    We have seen that air is the mixture of various gases like nitrogen, oxygen, water vapor and other gases that don’t react chemically, but exists physically distinct, hence Dalton’s law of partial pressure is applicable to it. If we consider the air made up of dry air (without considering individual constituents of air) and water vapor, the total atmospheric pressure or the barometric pressure exerted by the air is sum of the partial pressure of the dry air and partial pressure of the water vapor.

    Let us suppose that the total barometric pressure exerted by air is P, and the partial pressures exerted by the dry air and water vapor are Pd and Pv respectively, then:

    P = Pd + Pv

    Since the percentage of dry air is higher in this mixture, it is quite obvious that the partial pressure exerted by the dry air is much higher than that exerted by the water vapor. However, during the cooling or heating of the air, the dry air does not undergoes any change in phase, but the water vapor condenses on cooling and gets superheated on heating. The major changes that occur in the air during air conditioning process of heating or cooling the air occurs within the water vapor. Hence, though the quantity of water vapor in the air is very small (much lesser than 1%) compared to the others gases, it plays the major role in the psychrometric properties of the air.
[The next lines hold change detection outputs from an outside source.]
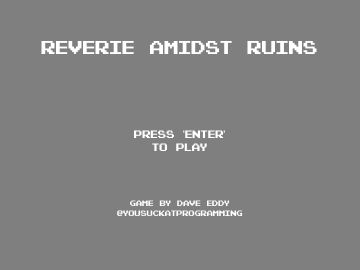
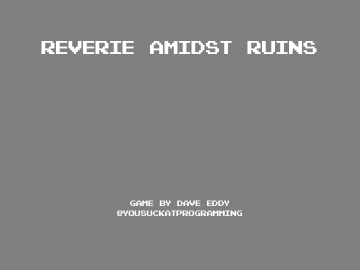
add an editor option

Changed region(s): [[0.3667, 0.4741, 0.6417, 0.563]]

diff --git a/src/main.rs b/src/main.rs
@@ -20,6 +20,7 @@ mod audio;
 mod camera;
 mod color;
 mod debug;
+mod editor;
 mod input;
 mod level;
 mod player;
@@ -125,6 +126,8 @@ fn main() -> Result<()> {
     let mut term_handle = Terminal::init()?;
     let mut input = input::Input::new();
     let mut screen = Screen::Title(level_screen);
+    // 0 = play, 1 = editor
+    let mut title_option = 0;
 
     // target FPS
     let frame_duration = Duration::from_secs_f32(1.0 / args.fps as f32);
@@ -199,6 +202,7 @@ fn main() -> Result<()> {
                 Screen::Title(s) => s.level.palette = palette,
                 Screen::Level(s) => s.level.palette = palette,
                 Screen::End(s) => s.level.palette = palette,
+                Screen::Editor(_) => {}
             };
             message = Some((
                 "palette randomized".into(),
@@ -243,9 +247,13 @@ fn main() -> Result<()> {
         } else {
             false
         };
-        // remove the title and spawn the player into the active level
+        // remove the title and spawn the player into the active level, or
+        // open the editor
         if input.confirm_pressed {
             screen = match screen {
+                Screen::Title(_) if title_option == 1 => {
+                    Screen::Editor(editor::Editor)
+                }
                 Screen::Title(level_screen) => {
                     if let Some(audio) = &audio {
                         audio.play_music(&level_screen.level.music)?;
@@ -254,6 +262,10 @@ fn main() -> Result<()> {
                 }
                 screen => screen,
             };
+        } else if (input.arrow_pressed || input.jump_pressed)
+            && matches!(screen, Screen::Title(_))
+        {
+            title_option = 1 - title_option;
         }
 
         // update the active screen
@@ -265,6 +277,7 @@ fn main() -> Result<()> {
             Screen::Title(level_screen) | Screen::End(level_screen) => {
                 level_screen.elapsed += delta.as_secs_f32();
             }
+            Screen::Editor(_) => {}
             // paused while the debug menu is open
             Screen::Level(_) if menu_open => {}
             Screen::Level(level_screen) => {
@@ -462,7 +475,7 @@ fn main() -> Result<()> {
                     HEIGHT as u32,
                 )
                 .context("could not render title level")?;
-                render::title(&mut frame)?;
+                render::title(&mut frame, title_option)?;
                 frame
             }
             Screen::Level(level_screen) => {
@@ -490,6 +503,9 @@ fn main() -> Result<()> {
                 .context("could not render end level")?;
                 render::end(&mut frame)?;
                 frame
+            }
+            Screen::Editor(editor) => {
+                editor.render(WIDTH as u32, HEIGHT as u32)
             }
         };
 
@@ -563,7 +579,7 @@ fn main() -> Result<()> {
         let msg = message.as_ref().map(|(text, _)| text.as_str()).unwrap_or("");
 
         match &screen {
-            Screen::Title(_) => {
+            Screen::Title(_) | Screen::Editor(_) => {
                 if !msg.is_empty() {
                     print!("{}\x1b[K\r", msg);
                 }

diff --git a/src/render.rs b/src/render.rs
@@ -80,8 +80,17 @@ const SOURCE_PALETTE: Palette = [
 ];
 
 /// Render "title" screen
-pub fn title(frame: &mut RgbaImage) -> Result<()> {
-    overlay_image(frame, TITLE)
+pub fn title(frame: &mut RgbaImage, selected: usize) -> Result<()> {
+    overlay_image(frame, TITLE)?;
+    for (i, option) in ["PLAY", "EDITOR"].iter().enumerate() {
+        let y = 130 + i as i32 * 13;
+        if i == selected {
+            text(frame, &format!("> {option} <"), y, 1, [255; 3]);
+        } else {
+            text(frame, option, y, 1, [0x80; 3]);
+        }
+    }
+    Ok(())
 }
 
 /// Render "end" screen
@@ -455,6 +464,53 @@ fn hitbox(
             for (channel, c) in pixel.0[..3].iter_mut().zip(color) {
                 *channel =
                     (*channel as f32 * (1.0 - alpha) + c as f32 * alpha) as u8;
+            }
+        }
+    }
+}
+
+// tiny 5x7 font, only has what we need so far
+fn glyph(c: char) -> [u8; 7] {
+    match c {
+        'A' => [0x0e, 0x11, 0x11, 0x1f, 0x11, 0x11, 0x11],
+        'D' => [0x1e, 0x11, 0x11, 0x11, 0x11, 0x11, 0x1e],
+        'E' => [0x1f, 0x10, 0x10, 0x1e, 0x10, 0x10, 0x1f],
+        'I' => [0x0e, 0x04, 0x04, 0x04, 0x04, 0x04, 0x0e],
+        'L' => [0x10, 0x10, 0x10, 0x10, 0x10, 0x10, 0x1f],
+        'O' => [0x0e, 0x11, 0x11, 0x11, 0x11, 0x11, 0x0e],
+        'P' => [0x1e, 0x11, 0x11, 0x1e, 0x10, 0x10, 0x10],
+        'R' => [0x1e, 0x11, 0x11, 0x1e, 0x14, 0x12, 0x11],
+        'T' => [0x1f, 0x04, 0x04, 0x04, 0x04, 0x04, 0x04],
+        'Y' => [0x11, 0x11, 0x0a, 0x04, 0x04, 0x04, 0x04],
+        '>' => [0x10, 0x08, 0x04, 0x02, 0x04, 0x08, 0x10],
+        '<' => [0x01, 0x02, 0x04, 0x08, 0x04, 0x02, 0x01],
+        _ => [0; 7],
+    }
+}
+
+/// Draw text centered horizontally
+pub fn text(
+    frame: &mut RgbaImage,
+    text: &str,
+    y: i32,
+    scale: i32,
+    color: Color,
+) {
+    let width = (text.chars().count() as i32 * 6 - 1) * scale;
+    let x = (frame.width() as i32 - width) / 2;
+    for (i, c) in text.chars().enumerate() {
+        for (row, bits) in glyph(c).iter().enumerate() {
+            for col in (0..5).filter(|col| bits >> (4 - col) & 1 == 1) {
+                let px = x + (i as i32 * 6 + col) * scale;
+                let py = y + row as i32 * scale;
+                for (dx, dy) in
+                    (0..scale).flat_map(|dx| (0..scale).map(move |dy| (dx, dy)))
+                {
+                    let (px, py) = ((px + dx) as u32, (py + dy) as u32);
+                    if let Some(p) = frame.get_pixel_mut_checked(px, py) {
+                        p.0 = [color[0], color[1], color[2], 255];
+                    }
+                }
             }
         }
     }

diff --git a/src/input/mod.rs b/src/input/mod.rs
@@ -25,6 +25,9 @@ pub struct Input {
     // just pressed jump
     pub jump_pressed: bool,
 
+    // just pressed any arrow (menus)
+    pub arrow_pressed: bool,
+
     // is holding / pressed enter
     pub confirm: bool,
 
@@ -83,6 +86,7 @@ impl Input {
 
         // one-shot buttons are reset / recomputed every frame
         self.jump_pressed = keyboard.jump_pressed || gamepad.jump_pressed;
+        self.arrow_pressed = keyboard.arrow_pressed || gamepad.arrow_pressed;
         self.confirm_pressed =
             keyboard.confirm_pressed || gamepad.confirm_pressed;
         self.screenshot_pressed =
@@ -113,6 +117,7 @@ struct InputState {
     right: bool,
     jump: bool,
     jump_pressed: bool,
+    arrow_pressed: bool,
     confirm: bool,
     confirm_pressed: bool,
     screenshot_pressed: bool,
@@ -131,6 +136,7 @@ impl InputState {
     /// Clear just the one-shot button presses
     fn clear_pressed(&mut self) {
         self.jump_pressed = false;
+        self.arrow_pressed = false;
         self.confirm_pressed = false;
         self.screenshot_pressed = false;
         self.effects_toggle_pressed = false;

diff --git a/src/input/keyboard.rs b/src/input/keyboard.rs
@@ -24,10 +24,15 @@ impl Keyboard {
 
             match key.code {
                 KeyCode::Left | KeyCode::Char('a' | 'A') => {
+                    self.state.arrow_pressed |= is_pressed;
                     self.state.left = is_down
                 }
                 KeyCode::Right | KeyCode::Char('d' | 'D') => {
+                    self.state.arrow_pressed |= is_pressed;
                     self.state.right = is_down
+                }
+                KeyCode::Up | KeyCode::Down if is_pressed => {
+                    self.state.arrow_pressed = true;
                 }
                 KeyCode::Char(' ') => {
                     if is_pressed {

diff --git a/src/input/gamepad.rs b/src/input/gamepad.rs
@@ -56,6 +56,15 @@ impl Gamepad {
                 EventType::ButtonPressed(Button::West, _) => {
                     state.restart_pressed = true;
                 }
+                EventType::ButtonPressed(
+                    Button::DPadLeft
+                    | Button::DPadRight
+                    | Button::DPadUp
+                    | Button::DPadDown,
+                    _,
+                ) => {
+                    state.arrow_pressed = true;
+                }
                 EventType::Disconnected => {
                     self.active = None;
                 }

diff --git a/src/editor/mod.rs b/src/editor/mod.rs
@@ -1,0 +1,18 @@
+/*!
+ * Level editor (not much here yet lol)
+ */
+
+use image::{Rgba, RgbaImage};
+
+use crate::render;
+
+pub struct Editor;
+
+impl Editor {
+    pub fn render(&self, width: u32, height: u32) -> RgbaImage {
+        let mut frame =
+            RgbaImage::from_pixel(width, height, Rgba([7, 24, 33, 255]));
+        render::text(&mut frame, "TODO", height as i32 / 2 - 28, 8, [255; 3]);
+        frame
+    }
+}

diff --git a/src/screen.rs b/src/screen.rs
@@ -5,6 +5,7 @@
 use anyhow::Result;
 
 use crate::camera::Camera;
+use crate::editor::Editor;
 use crate::level::{LevelDefinition, TILE_SIZE};
 use crate::player::Player;
 
@@ -14,6 +15,7 @@ pub enum Screen {
     Level(LevelScreen),
     // end screen has the final level underneath it
     End(LevelScreen),
+    Editor(Editor),
 }
 
 // crumble blocks shake, then they're gone for a bit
In fact most of the psychrometric studies are revolved around the water vapor present in air.

Psychrometric Properties of Air
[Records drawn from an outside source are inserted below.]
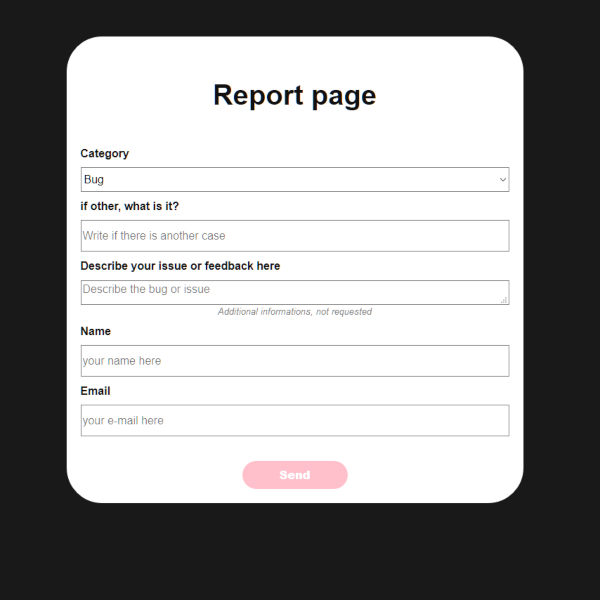
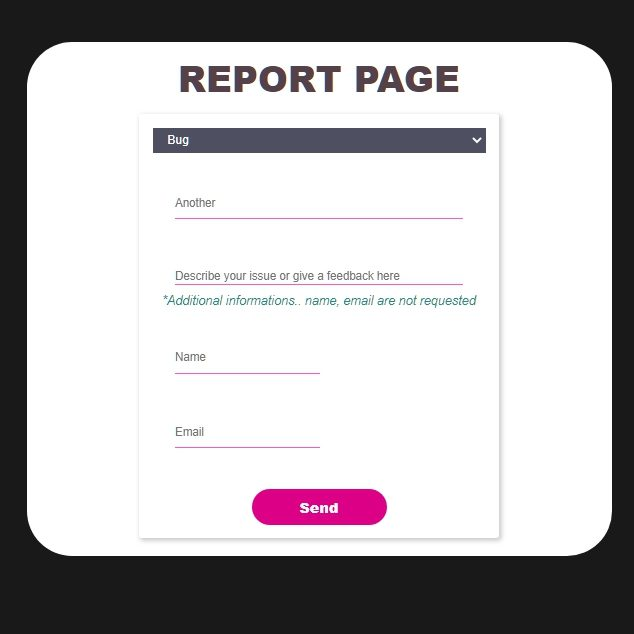
update

Changed region(s): [[0.03, 0.06, 0.99, 0.9]]

diff --git a/.history/portfolio/api/01/js/report_20201022211348.js b/.history/portfolio/api/01/js/report_20201022211348.js
@@ -1,0 +1,44 @@
+//reportJS by Robert Michalski
+
+function report() {
+    var reportWindow = document.getElementById("reportWindow");
+    var pageName = window.location.pathname;
+
+      var codeBlock = `
+      <div class="report__base" id="myReport">
+      <span id="close" onclick="showOld()">&times;</span>
+      <div class="report__content" id="report01">
+      <h3>Report page</h3>
+      <form method="post" action="https://saro.website/report.php" class="report__form">
+      <input name="page" id="page" value="${pageName}" style="display: none;">
+      <input name="lang" id="lang" value="English" style="display: none;">
+      <label for="category">Category</label>
+      <select name="category" id="category" required>
+      <option value="Bug">Bug</option>
+      <option value="Page does not work">Page does not work</option>
+      <option value="Problem with displying">Page displays incorrectly</option>
+      <option value="other">Other</option></select>
+      <label for="other">if other, what is it?</label>
+      <input type="text" name="other" id="other" class="issue" placeholder="Write if there is another case">
+      <label for="describe">Describe your issue or feedback here</label>
+      <textarea name="describe" id="describe" cols="30" rows="10" placeholder="Describe the bug or issue" required></textarea>
+      <br>
+      <i>Additional informations, not requested</i> <br>
+      <div class="form__label__left">
+      <label for="name">Name</label>
+      <input type="text" name="name" id="name" class="issue" placeholder="your name here">
+      <label for="name">Email</label>
+      <input type="email" name="email" id="email" class="issue" placeholder="your e-mail here">
+      <input type="submit" class="button__black" value="Send">
+      </form>
+      </div>
+      </div>
+      </div>`;
+
+      reportWindow.innerHTML = codeBlock;
+
+  }
+
+  function showOld() {
+    document.getElementById("myReport").style.display = "none";
+}

diff --git a/.history/portfolio/api/01/js/report_20201108232215.js b/.history/portfolio/api/01/js/report_20201108232215.js
@@ -2,22 +2,25 @@
 
 function report() {
     var reportWindow = document.getElementById("reportWindow");
+    var pageName = window.location.pathname;
 
     var codeBlock = `
     <div class="report__base" id="myReport">
     <span id="close" onclick="showOld()">&times;</span>
     <div class="report__content" id="report01">
     <h3>Report page</h3>
-    <form method="post" action="./report.php" class="report__form">
+    <form method="post" action="https://saro.website/report.php" class="report__form">
+    <input name="language" id="language" value="${language[i].lang}" style="display: none;">
+    <input name="page" id="page" value="${pageName}" style="display: none;">
     <input name="lang" id="lang" value="English" style="display: none;">
     <select name="category" id="category" required>
     <option value="Bug">Bug</option>
     <option value="Page does not work">Page does not work</option>
     <option value="Problem with displying">Page displays incorrectly</option>
     <option value="other">Other</option></select>
-    <input type="text" name="other" id="other" class="issue" placeholder="Another">
-    <textarea name="describe" id="describe" cols="30" rows="10" placeholder="Describe your issue or give a feedback here" required></textarea>
-    <i>*Additional informations.. name, email are not requested</i>
+    <input type="text" name="other" id="other" class="issue" placeholder="if other, what is it?">
+    <textarea name="describe" id="describe" cols="30" rows="10" placeholder="Describe your issue or feedback here" required></textarea>
+    <i>*Additional informations name, email are not requested</i>
     <div class="form__label__left">
     <input type="text" name="name" id="name" class="issue" placeholder="Name">
     <input type="email" name="email" id="email" class="issue" placeholder="Email">

diff --git a/.history/portfolio/api/01/js/report_20201108232251.js b/.history/portfolio/api/01/js/report_20201108232251.js
@@ -2,13 +2,16 @@
 
 function report() {
     var reportWindow = document.getElementById("reportWindow");
+    var pageName = window.location.pathname;
 
     var codeBlock = `
     <div class="report__base" id="myReport">
     <span id="close" onclick="showOld()">&times;</span>
     <div class="report__content" id="report01">
     <h3>Report page</h3>
-    <form method="post" action="./report.php" class="report__form">
+    <form method="post" action="https://saro.website/report.php" class="report__form">
+    <input name="language" id="language" value="${language[i].lang}" style="display: none;">
+    <input name="page" id="page" value="${pageName}" style="display: none;">
     <input name="lang" id="lang" value="English" style="display: none;">
     <select name="category" id="category" required>
     <option value="Bug">Bug</option>
@@ -16,8 +19,8 @@ function report() {
     <option value="Problem with displying">Page displays incorrectly</option>
     <option value="other">Other</option></select>
     <input type="text" name="other" id="other" class="issue" placeholder="Another">
-    <textarea name="describe" id="describe" cols="30" rows="10" placeholder="Describe your issue or give a feedback here" required></textarea>
-    <i>*Additional informations.. name, email are not requested</i>
+    <textarea name="describe" id="describe" cols="30" rows="10" placeholder="Describe your issue or feedback here" required></textarea>
+    <i>*Additional informations name, email are not requested</i>
     <div class="form__label__left">
     <input type="text" name="name" id="name" class="issue" placeholder="Name">
     <input type="email" name="email" id="email" class="issue" placeholder="Email">

diff --git a/.history/portfolio/api/01/js/report_20201108232300.js b/.history/portfolio/api/01/js/report_20201108232300.js
@@ -2,13 +2,16 @@
 
 function report() {
     var reportWindow = document.getElementById("reportWindow");
+    var pageName = window.location.pathname;
 
     var codeBlock = `
     <div class="report__base" id="myReport">
     <span id="close" onclick="showOld()">&times;</span>
     <div class="report__content" id="report01">
     <h3>Report page</h3>
-    <form method="post" action="./report.php" class="report__form">
+    <form method="post" action="https://saro.website/report.php" class="report__form">
+    <input name="language" id="language" value="${language[i].lang}" style="display: none;">
+    <input name="page" id="page" value="${pageName}" style="display: none;">
     <input name="lang" id="lang" value="English" style="display: none;">
     <select name="category" id="category" required>
     <option value="Bug">Bug</option>
@@ -16,7 +19,7 @@ function report() {
     <option value="Problem with displying">Page displays incorrectly</option>
     <option value="other">Other</option></select>
     <input type="text" name="other" id="other" class="issue" placeholder="Another">
-    <textarea name="describe" id="describe" cols="30" rows="10" placeholder="Describe your issue or give a feedback here" required></textarea>
+    <textarea name="describe" id="describe" cols="30" rows="10" placeholder="Describe your issue or feedback here" required></textarea>
     <i>*Additional informations.. name, email are not requested</i>
     <div class="form__label__left">
     <input type="text" name="name" id="name" class="issue" placeholder="Name">

diff --git a/.history/portfolio/api/01/js/report_20201108232357.js b/.history/portfolio/api/01/js/report_20201108232357.js
@@ -2,6 +2,7 @@
 
 function report() {
     var reportWindow = document.getElementById("reportWindow");
+    var pageName = window.location.pathname;
 
     var codeBlock = `
     <div class="report__base" id="myReport">
@@ -9,6 +10,8 @@ function report() {
     <div class="report__content" id="report01">
     <h3>Report page</h3>
     <form method="post" action="./report.php" class="report__form">
+    <input name="language" id="language" value="${language[i].lang}" style="display: none;">
+    <input name="page" id="page" value="${pageName}" style="display: none;">
     <input name="lang" id="lang" value="English" style="display: none;">
     <select name="category" id="category" required>
     <option value="Bug">Bug</option>
@@ -16,7 +19,7 @@ function report() {
     <option value="Problem with displying">Page displays incorrectly</option>
     <option value="other">Other</option></select>
     <input type="text" name="other" id="other" class="issue" placeholder="Another">
-    <textarea name="describe" id="describe" cols="30" rows="10" placeholder="Describe your issue or give a feedback here" required></textarea>
+    <textarea name="describe" id="describe" cols="30" rows="10" placeholder="Describe your issue or feedback here" required></textarea>
     <i>*Additional informations.. name, email are not requested</i>
     <div class="form__label__left">
     <input type="text" name="name" id="name" class="issue" placeholder="Name">

diff --git a/.history/portfolio/api/01/js/report_20201108232422.js b/.history/portfolio/api/01/js/report_20201108232422.js
@@ -2,6 +2,7 @@
 
 function report() {
     var reportWindow = document.getElementById("reportWindow");
+    var pageName = window.location.pathname;
 
     var codeBlock = `
     <div class="report__base" id="myReport">
@@ -16,7 +17,7 @@ function report() {
     <option value="Problem with displying">Page displays incorrectly</option>
     <option value="other">Other</option></select>
     <input type="text" name="other" id="other" class="issue" placeholder="Another">
-    <textarea name="describe" id="describe" cols="30" rows="10" placeholder="Describe your issue or give a feedback here" required></textarea>
+    <textarea name="describe" id="describe" cols="30" rows="10" placeholder="Describe your issue or feedback here" required></textarea>
     <i>*Additional informations.. name, email are not requested</i>
     <div class="form__label__left">
     <input type="text" name="name" id="name" class="issue" placeholder="Name">

diff --git a/.history/portfolio/api/01/js/report_20201108232426.js b/.history/portfolio/api/01/js/report_20201108232426.js
@@ -16,7 +16,7 @@ function report() {
     <option value="Problem with displying">Page displays incorrectly</option>
     <option value="other">Other</option></select>
     <input type="text" name="other" id="other" class="issue" placeholder="Another">
-    <textarea name="describe" id="describe" cols="30" rows="10" placeholder="Describe your issue or give a feedback here" required></textarea>
+    <textarea name="describe" id="describe" cols="30" rows="10" placeholder="Describe your issue or feedback here" required></textarea>
     <i>*Additional informations.. name, email are not requested</i>
     <div class="form__label__left">
     <input type="text" name="name" id="name" class="issue" placeholder="Name">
Psychrometry is the science of air. This is series of articles that involves study of psychrometric properties of air like: dry bulb temperature, wet bulb temperature, relative humidity, dew point temperature, sensible heat of the air, latent heat of the air, Dalton's law of partial pressure etc.
  1. What is Psychrometry? Composition of Air
  2. Dalton’s Law of Partial Pressure Applied to Air
  3. Psychrometric Properties of Air: Saturated Air, Relative Humidity of Air etc
  4. Psychrometric Properties: Dry Bulb Temperature, Wet Bulb Temperature, Dew Point Temperature
  5. Sensible and Latent Heat of Air